Regulations for Home Health Aide Workers in Illinois

The Illinois Department of Public Health is responsible for regulating Illinois home health providers. However, Illinois does not offered a state-administered test or training program for home health aides. Instead, home health aides are expected to receive training independently through one of several options, and then gain approval through the state’s home health worker registry.

How to Become a Home Health Aide in Illinois

Since there is no formal certification program run by the state, home health aides have several options for acquiring proper training and certification. Please note, what’s listed below is only the minimum requirements . Certain home health agencies may require additional training and competencies, especially those covered by Medicare and Medicaid.

1. Training
Below are some options for receiving training and certification as a home health aide.

Get certified through the National Association of Home Care and Hospice

The NAHC’s national home health aide certification program includes training, skills evaluation, and a written exam. While this certification is not mandatory, it will assure future employers that you meet national standards for home health aides. For more information about the NAHC home health aide certification program, call (202) 547- 7424.

Complete a nursing arts course

In addition to the course, you will need to complete 40 hours of supervised clinical training.
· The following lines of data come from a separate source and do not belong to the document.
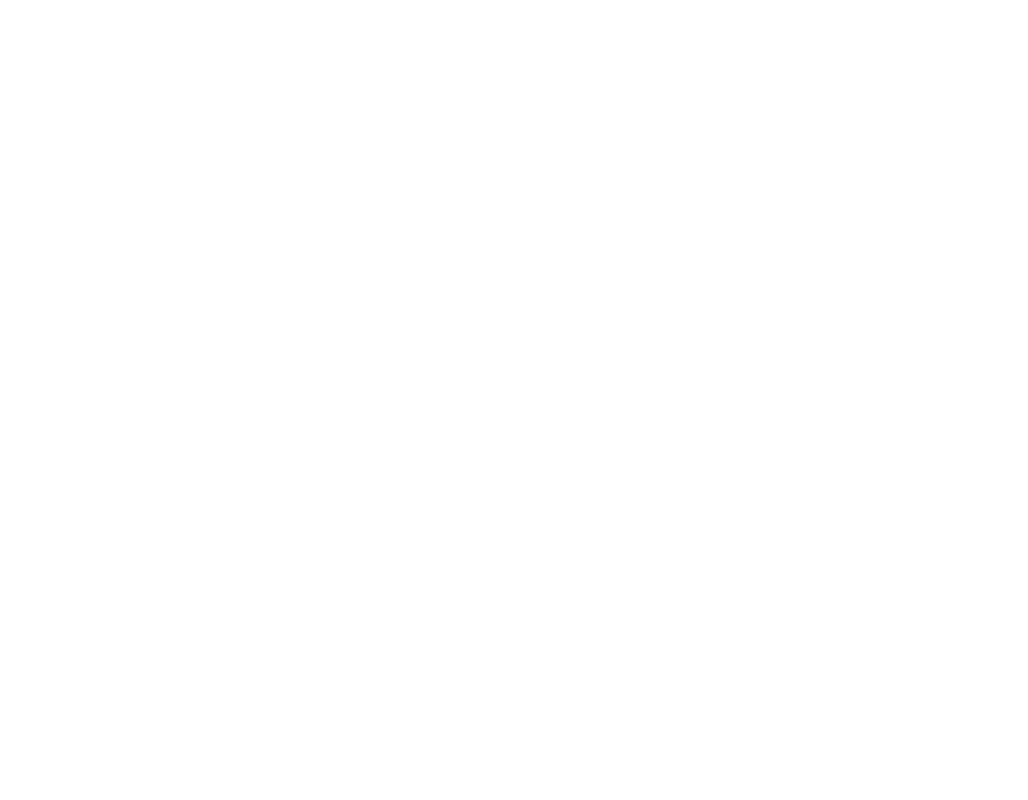
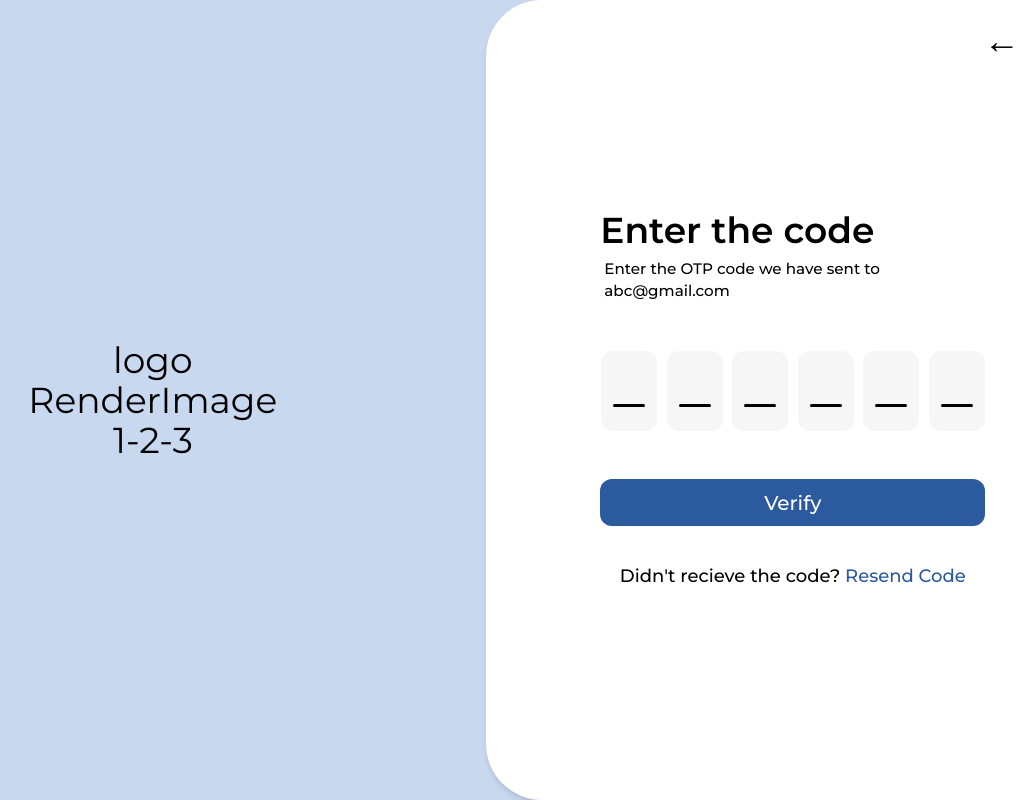
Before and after one commit to ARYAN-01-GARG/Workify, a React (Vite) app: page /auth/verify in a window 1280 px wide. Before the commit this address had no page. Shown: the whole page, without its empty margins (180-1208 px from the left). Built offline with nearby package versions, Linux system fonts and the light colour scheme.

Commit message:
OTP page design complete.

```diff
--- a/package.json
+++ b/package.json
@@ -10,12 +10,14 @@
     "preview": "vite preview"
   },
   "dependencies": {
+    "@reduxjs/toolkit": "^2.3.0",
     "axios": "^1.7.7",
     "react": "^18.3.1",
     "react-dom": "^18.3.1",
     "react-hook-form": "^7.53.1",
     "react-hot-toast": "^2.4.1",
     "react-icons": "^5.3.0",
+    "react-redux": "^9.1.2",
     "react-router-dom": "^6.27.0"
   },
   "devDependencies": {
--- a/src/App.tsx
+++ b/src/App.tsx
@@ -4,6 +4,7 @@
 import RegisterPage from "./pages/auth/RegisterPage"
 import LoginPage from "./pages/auth/LoginPage"
 import ToastProvider from "./components/ToastProvider"
+import VerifyOTP from "./pages/auth/VerifyOTP"
 
 const App = () => {
   return (
@@ -17,6 +18,8 @@
         <Route path="/auth" element={<AuthPage/>}>
           <Route path="register" element={<RegisterPage/>} />
           <Route path="login" element={<LoginPage/>} />
+          <Route path="forgot-password" element={<>Forgot route</>} />
+          <Route path="verify" element={<VerifyOTP/>} />
         </Route>
 
         {/* Protected routes */}
--- /dev/null
+++ b/src/components/auth/InputOTP.tsx
@@ -0,0 +1,46 @@
+import { useId, forwardRef } from "react"
+
+interface InputOTPProps {
+    value: string;
+    onChange: (value: string) => void;
+    disabled?: boolean;
+    error?: boolean; // Make error prop optional
+    onKeyDown?: (e: React.KeyboardEvent<HTMLInputElement>) => void;
+}
+
+const InputOTP = forwardRef<HTMLInputElement, InputOTPProps>(({
+    value,
+    onChange,
+    disabled,
+    error,
+    onKeyDown
+}, ref) => {
+
+    const handleInput = (e: React.FormEvent<HTMLInputElement>) => {
+        const newValue = e.currentTarget.value.replace(/[^0-9]/g, ''); // Allow only numeric input
+        onChange(newValue);
+    };
+
+    const id = useId();
+
+    return (
+        <div className="relative">
+            <input
+                ref={ref}
+                type='text'
+                maxLength={1}
+                className={`peer bg-[#F6F6F6] max-w-12 md:max-w-12 lg:max-w-14 min-h-20 rounded-xl text-3xl font-semibold px-4 caret-transparent outline-none focus:border-2 focus:border-[#2B5A9E] ${error ? 'border-2 border-red-500' : ''}`}
+                placeholder=""
+                disabled={disabled}
+                value={value}
+                onChange={handleInput} // Use handleInput to filter input
+                onKeyDown={onKeyDown}
+            />
+            <label htmlFor={id} className="peer-placeholder-shown:block hidden">
+                <div className="absolute border-b-[0.2rem] border-black w-8 z-10 bottom-6 md:left-3 left-[15%] rounded-xl "></div>
+            </label>
+        </div>
+    )
+});
+
+export default InputOTP
--- a/src/components/auth/Modal.tsx
+++ b/src/components/auth/Modal.tsx
@@ -1,5 +1,5 @@
 import React, { useCallback } from "react"
-import { Link } from "react-router-dom"
+import { useNavigate } from "react-router-dom"
 
 interface ModalProps{
   backURL: string
@@ -24,6 +24,8 @@
   footer,
 }) => {
 
+  const navigate = useNavigate();
+
   const handleSubmit = useCallback((e:React.FormEvent) => {
     if(disabled){
       return;
@@ -38,7 +40,7 @@
       <div
         className="flex flex-col justify-center items-center gap-12 max-w-[385px]">
           <div className={`hidden lg:block absolute top-5 right-20 text-4xl ${disabled ? 'opacity-50 cursor-not-allowed' : 'cursor-pointer'}`}>
-            <Link aria-disabled={disabled} to={backURL}>←</Link>
+            <button aria-disabled={disabled} onClick={() => navigate(backURL)}>←</button>
           </div>
           <div className="flex flex-col gap-2 text-center md:text-left">
             <h1 className="text-3xl md:text-4xl font-semibold">{title}</h1>
--- a/src/main.tsx
+++ b/src/main.tsx
@@ -3,11 +3,15 @@
 import './index.css'
 import App from './App.tsx'
 import { BrowserRouter } from 'react-router-dom'
+import { Provider } from 'react-redux'
+import store from './store/store.ts'
 
 createRoot(document.getElementById('root')!).render(
   <StrictMode>
-    <BrowserRouter>
-      <App />
-    </BrowserRouter>
+    <Provider store={store}>
+      <BrowserRouter>
+        <App />
+      </BrowserRouter>
+    </Provider>
   </StrictMode>,
 )
--- a/src/pages/auth/LoginPage.tsx
+++ b/src/pages/auth/LoginPage.tsx
@@ -22,7 +22,7 @@
   const [contact, setContact] = useState<string>('');
   const contactRef = useRef<HTMLInputElement>(null);
   const PHONE_REGEX = /^[0-9]{10}$/;
-  const EMAIL_REGEX = /^[a-zA-Z]+@[a-zA-Z0-9.-]+\.[a-zA-Z]{2,4}$/;
+  const EMAIL_REGEX = /^[a-zA-Z0-9.-]+@[a-zA-Z0-9.-]+\.[a-zA-Z]{2,4}$/;
 
   const [showPassword, setShowPassword] = useState<boolean>(false);
   const [password, setPassword] = useState<string>('');
--- a/src/pages/auth/RegisterPage.tsx
+++ b/src/pages/auth/RegisterPage.tsx
@@ -1,4 +1,4 @@
-import { Link } from "react-router-dom"
+import { Link , useNavigate } from "react-router-dom"
 import axios from "axios";
 import { useState, useRef, useEffect } from "react";
 import Modal from "../../components/auth/Modal";
@@ -14,6 +14,8 @@
 
 const RegisterPage = () => {
 
+  const navigate = useNavigate();
+
   const [isLoading, setIsLoading] = useState<boolean>(false);
 
   const [errors , setErrors] = useState<Errors>({ nameError: '', contactError: '', passwordError: ''});
@@ -26,7 +28,7 @@
   const [contact, setContact] = useState<string>('');
   const contactRef = useRef<HTMLInputElement>(null);
   const PHONE_REGEX = /^[0-9]{10}$/;
-  const EMAIL_REGEX = /^[a-zA-Z]+@[a-zA-Z0-9.-]+\.[a-zA-Z]{2,4}$/;
+  const EMAIL_REGEX = /^[a-zA-Z0-9.-]+@[a-zA-Z0-9.-]+\.[a-zA-Z]{2,4}$/;
 
   const [showPassword, setShowPassword] = useState<boolean>(false);
   const [password, setPassword] = useState<string>('');
@@ -60,20 +62,23 @@
     setIsLoading(true);
     toast.loading('Creating account...');
     try{
-      // API call
-
-      await axios.post('https://workify-springboot-1-sinj.onrender.com/api/v1/auth/register', {
+      // API cal
+      const response = await axios.post('https://workify-springboot-1-sinj.onrender.com/api/v1/auth/register', {
         firstName: name.split(' ')[0],
         lastName: name.split(' ')[1],
-        username: name + Math.floor(Math.random() * 100000),
-        email: EMAIL_REGEX.test(contact) ? contact : '',
-        mobile: PHONE_REGEX.test(contact) ? contact : '',
+        username: name.split(' ')[0] + Math.floor(Math.random() * 1000),
+        email: EMAIL_REGEX.test(contact) ? contact : null,
+        mobile: PHONE_REGEX.test(contact) ? contact : null,
         password: password
-      }).then((res) => {
-        toast.success('Account created successfully!')
-        console.log(res.data);
       });
-      toast.dismiss();
+      toast.success('Account created successfully!');
+      console.log(response.data);
+      setTimeout(() => {
+        toast.dismiss();
+      })
+      setTimeout(() => {
+        navigate('/auth/verify');
+      },10000)
     } catch (error){
       console.log(error);
       toast.dismiss();
--- /dev/null
+++ b/src/pages/auth/VerifyOTP.tsx
@@ -0,0 +1,79 @@
+import { useState, useRef } from "react"
+import Modal from "../../components/auth/Modal"
+import InputOTP from "../../components/auth/InputOTP"
+
+const VerifyOTP = () => {
+
+    const [otp, setOtp] = useState<string[]>(['', '', '', ''])
+    const [error, setError] = useState<boolean>(false)
+    const [loading, setLoading] = useState<boolean>(false)
+
+    const otpRefs = [useRef<HTMLInputElement>(null), useRef<HTMLInputElement>(null), useRef<HTMLInputElement>(null), useRef<HTMLInputElement>(null), useRef<HTMLInputElement>(null), useRef<HTMLInputElement>(null)];
+
+    const handleOTPChange = (value: string, index: number) => {
+        const newOtp = [...otp];
+        newOtp[index] = value;
+        setOtp(newOtp);
+        if (value && index < otpRefs.length - 1) {
+            otpRefs[index + 1].current?.focus();
+        }
+    };
+
+    const handleKeyDown = (e: React.KeyboardEvent<HTMLInputElement>, index: number) => {
+        if (e.key === 'Backspace' && !otp[index] && index > 0) {
+            otpRefs[index - 1].current?.focus();
+        } else if (e.key === 'Enter') {
+            e.preventDefault();
+            if (index === otpRefs.length - 1) {
+                handleSubmit();
+            } else if (index < otpRefs.length - 1) {
+                otpRefs[index + 1].current?.focus();
+            }
+        }
+    };
+
+    const handleSubmit = () => {
+        setLoading(true);
+        setError(error => !error);
+        console.log('Verify');
+        setTimeout(() => {
+            setLoading(false);
+        }, 2000);
+    };
+
+    const footer = (
+        <p className="text-lg font-medium -mt-3">
+            Didn't recieve the code?{" "}
+            <button className={`text-lg text-[#2B5A9E] font-medium`}>
+                Resend Code
+            </button>
+        </p>
+    )
+
+    return (
+        <Modal
+            backURL={'auth/register'}
+            disabled={loading}
+            title="Enter the code"
+            subTitlte="Enter the OTP code we have sent to abc@gmail.com"
+            actionLabel="Verify"
+            onSubmit={handleSubmit}
+            footer={footer}
+        >
+            <form className="flex items-center justify-around gap-2" onSubmit={handleSubmit}>
+                {otpRefs.map((ref, index) => (
+                    <InputOTP
+                        key={index}
+                        ref={ref}
+                        value={otp[index]}
+                        onChange={(value) => handleOTPChange(value, index)}
+                        onKeyDown={(e) => handleKeyDown(e, index)}
+                        error={error}
+                    />
+                ))}
+            </form>
+        </Modal>
+    )
+}
+
+export default VerifyOTP
--- /dev/null
+++ b/src/store/store.ts
@@ -0,0 +1,39 @@
+import { configureStore } from '@reduxjs/toolkit';
+
+const initialState = {
+    user: {
+        name: 'John Doe'
+    }
+}
+
+interface SetUserNameAction {
+    type: 'SET_USER_NAME';
+    payload: string;
+}
+
+type UserAction = SetUserNameAction;
+
+const reducer = (state = initialState, action: UserAction) => {
+    switch (action.type) {
+        case 'SET_USER_NAME':
+            return {
+                ...state,
+                user: {
+                    ...state.user,
+                    name: action.payload
+                }
+            }
+        default:
+            return state;
+    }
+}
+
+
+const store = configureStore({
+  reducer: {
+    // Add reducers here
+    user: reducer
+  },
+});
+
+export default store;
```
Also changed, not shown: 1 other file (tests, documents, lock files or other folders).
Check your local vocational school or community college for an accredited nursing arts course.

On-the-job training

Home health agencies must give a minimum of 8 hours of training to all new employees providing in-home care. This will include a competency test after the first 4 hours of training. You may be exempt from this training if you’ve completed a similar employer training in the last year and can provide proper documentation. Please note, some agencies may require additional training.

2. Approved on the Health Care Worker Registry
Once you have completed the above, you can get approval on the Illinois Health Care Worker Registry. An approved home health aide meets the training requirements of the state and does not have a disqualifying background check.

3. Equivalent Experience and Training Outside of Illinois
If you meet one of the following equivalencies, you may be exempt from the above minimum requirements. You will need to provide documentation of one of the below:

  • Registered as a home health aide in another state
  • Completion of U.S. military training program which included Basic Nursing Assistant Training
  • Completion of an approved nursing program in a foreign country

Where to Look for Home Health Aide Jobs
Are you ready to become a home health aide? Use the following job site to find home health aide jobs located in Illinois:

How to Find a Home Health Aide in Illinois

Below are several useful directories or finding a home health aide in your area:

How to Choose an Illinois Home Health Aide

Regardless of whether you choose an agency or an independent home health aide, it’s important you and your loved one feel confident with your choice. The following interview questions can help you decide if an agency or individual is not only the right match for you, but also determine if they’re following Illinois home health regulations.

Questions for Home Health Agencies

  • What services do you provide?
  • Are you Medicare and/or Medicaid certified? (This also means an agency meets more stringent requirements than those which are not Medicare certified)
  • What initial training do you give your home health aides?
  • Do you require and/or provide ongoing training?
  • Do your aides have any liability insurance?
  • Do you have any customers I can call about their experience with your agency?

Questions for Independent Home Health Aides

  • Are you approved on the Home Health Worker Registry? (This means they meet state training requirements as well as an approved background check)
  • What services do you provide?
  • What training have you completed? (Find out if they have completed any training in addition to the state’s minimum requirements)
  • Do you have liability insurance? (This is not required, but is in the best interest of you and your loved one)
  • Can you provide me with references who I may call? (Preferably former patients or employers)

Sources Used in This Article
Illinois Department of Public Health
Illinois Homecare and Hospice Council

Photo Credit by Anuradha Sengupta